(Web interface edit records)
____________

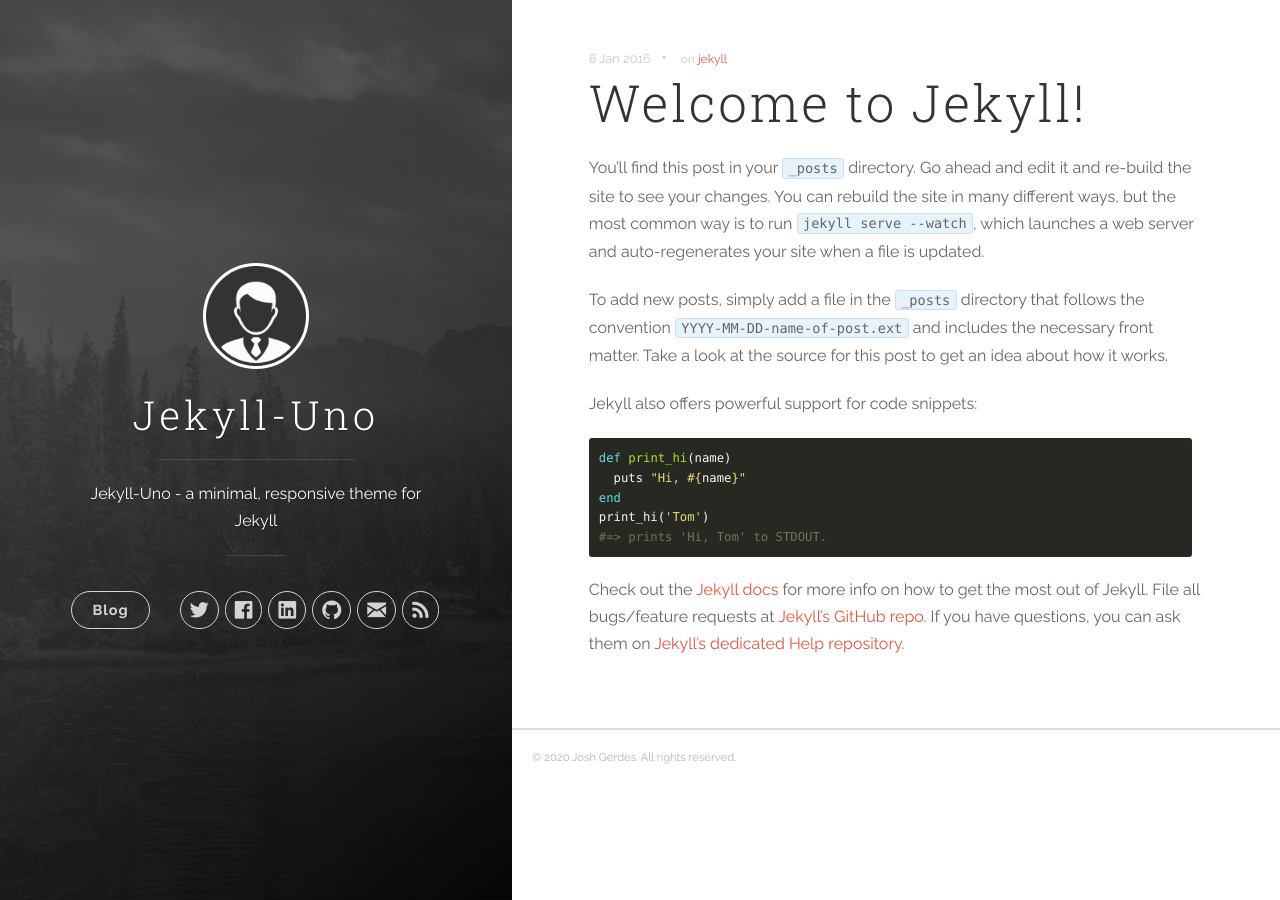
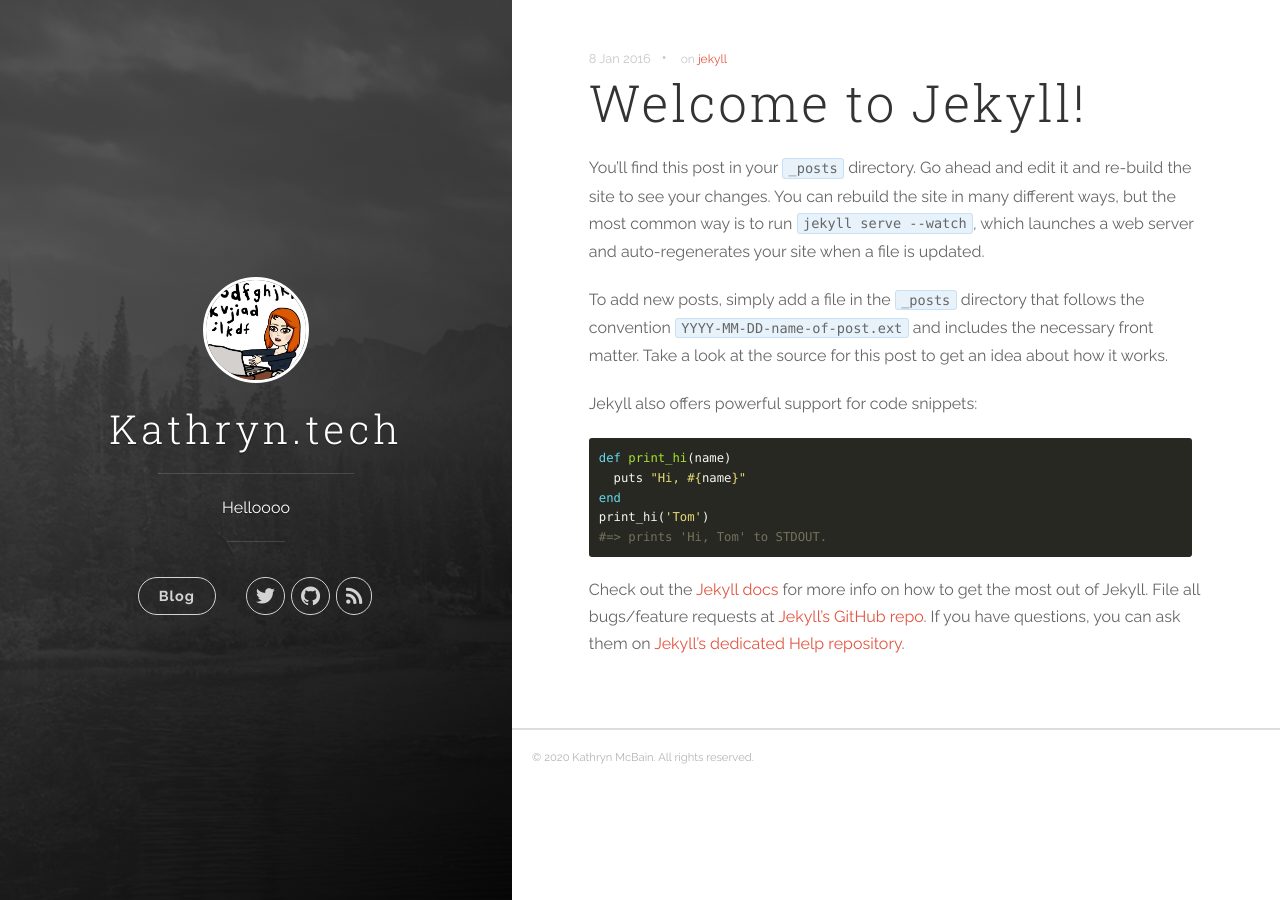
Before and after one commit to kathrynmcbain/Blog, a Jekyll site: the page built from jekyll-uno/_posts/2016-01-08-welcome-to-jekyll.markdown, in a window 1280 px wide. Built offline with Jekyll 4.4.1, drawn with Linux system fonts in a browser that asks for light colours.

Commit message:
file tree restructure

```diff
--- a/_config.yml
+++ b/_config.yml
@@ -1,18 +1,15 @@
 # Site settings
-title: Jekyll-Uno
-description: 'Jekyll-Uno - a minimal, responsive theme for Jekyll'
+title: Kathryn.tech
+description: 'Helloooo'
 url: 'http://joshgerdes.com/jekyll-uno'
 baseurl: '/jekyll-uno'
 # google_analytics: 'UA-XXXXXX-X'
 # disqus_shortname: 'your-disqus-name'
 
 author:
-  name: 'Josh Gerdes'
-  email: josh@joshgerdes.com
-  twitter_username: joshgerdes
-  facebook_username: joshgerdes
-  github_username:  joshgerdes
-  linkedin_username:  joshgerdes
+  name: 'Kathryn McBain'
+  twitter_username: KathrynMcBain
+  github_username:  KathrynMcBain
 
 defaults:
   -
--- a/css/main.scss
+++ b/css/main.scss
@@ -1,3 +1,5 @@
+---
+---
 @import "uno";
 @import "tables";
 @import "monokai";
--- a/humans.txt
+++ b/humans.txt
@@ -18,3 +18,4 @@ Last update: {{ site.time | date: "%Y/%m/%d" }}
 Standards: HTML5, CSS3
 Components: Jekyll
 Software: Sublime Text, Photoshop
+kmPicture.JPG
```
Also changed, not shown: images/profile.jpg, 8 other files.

____________

AIM OF THE EXERCISE ->
For the records above, give the number of lines that include the string "joshgerdes", with nothing added.

OUTPUT ->
6